PROBLEM TO WORK ON
Search the entries below for the word "html", then copy each line in which it is found.

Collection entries
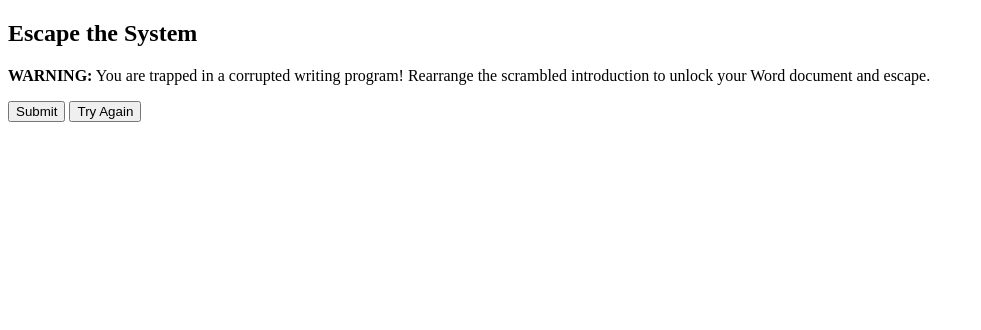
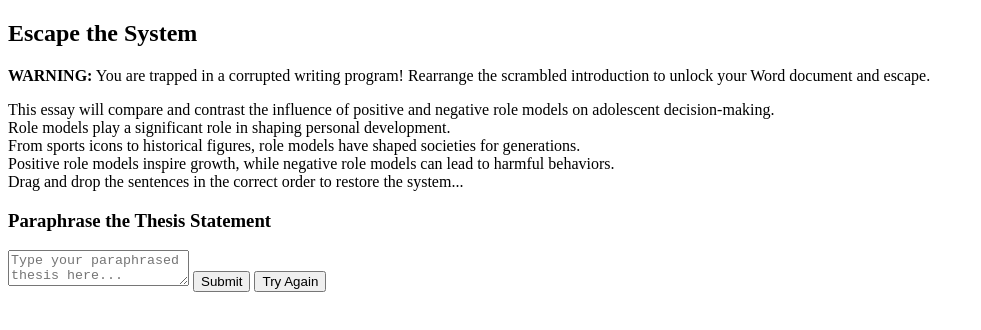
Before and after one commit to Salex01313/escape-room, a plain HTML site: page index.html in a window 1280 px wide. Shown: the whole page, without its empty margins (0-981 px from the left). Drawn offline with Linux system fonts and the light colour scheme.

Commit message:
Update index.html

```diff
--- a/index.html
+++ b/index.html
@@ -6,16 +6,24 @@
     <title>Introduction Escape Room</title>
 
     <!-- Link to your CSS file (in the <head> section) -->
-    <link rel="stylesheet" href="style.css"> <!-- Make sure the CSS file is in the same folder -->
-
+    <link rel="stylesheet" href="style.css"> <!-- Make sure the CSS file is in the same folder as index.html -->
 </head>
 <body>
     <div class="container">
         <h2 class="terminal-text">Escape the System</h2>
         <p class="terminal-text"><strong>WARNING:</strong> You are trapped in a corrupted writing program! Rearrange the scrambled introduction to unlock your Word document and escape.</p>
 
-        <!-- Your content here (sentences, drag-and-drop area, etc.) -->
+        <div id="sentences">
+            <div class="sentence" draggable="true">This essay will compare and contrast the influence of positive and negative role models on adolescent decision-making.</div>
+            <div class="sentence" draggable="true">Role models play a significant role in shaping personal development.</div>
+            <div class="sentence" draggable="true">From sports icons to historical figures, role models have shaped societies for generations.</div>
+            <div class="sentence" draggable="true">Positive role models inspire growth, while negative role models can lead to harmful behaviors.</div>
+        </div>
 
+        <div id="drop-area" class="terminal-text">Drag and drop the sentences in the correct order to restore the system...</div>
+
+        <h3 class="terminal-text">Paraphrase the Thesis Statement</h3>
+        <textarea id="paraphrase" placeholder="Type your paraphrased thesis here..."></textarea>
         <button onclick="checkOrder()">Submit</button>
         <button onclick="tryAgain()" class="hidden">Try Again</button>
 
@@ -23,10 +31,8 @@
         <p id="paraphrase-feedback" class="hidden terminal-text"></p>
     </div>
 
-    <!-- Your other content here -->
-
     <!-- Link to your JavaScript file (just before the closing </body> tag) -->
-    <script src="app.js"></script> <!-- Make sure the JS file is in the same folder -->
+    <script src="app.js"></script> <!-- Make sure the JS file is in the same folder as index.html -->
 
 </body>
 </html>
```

TASK SOLUTION
Before and after one commit to Salex01313/escape-room, a plain HTML site: page index.html in a window 1280 px wide. Shown: the whole page, without its empty margins (0-981 px from the left). Drawn offline with Linux system fonts and the light colour scheme.
Update index.html
--- a/index.html
+++ b/index.html
+    <link rel="stylesheet" href="style.css"> <!-- Make sure the CSS file is in the same folder as index.html -->
+    <script src="app.js"></script> <!-- Make sure the JS file is in the same folder as index.html -->
 </html>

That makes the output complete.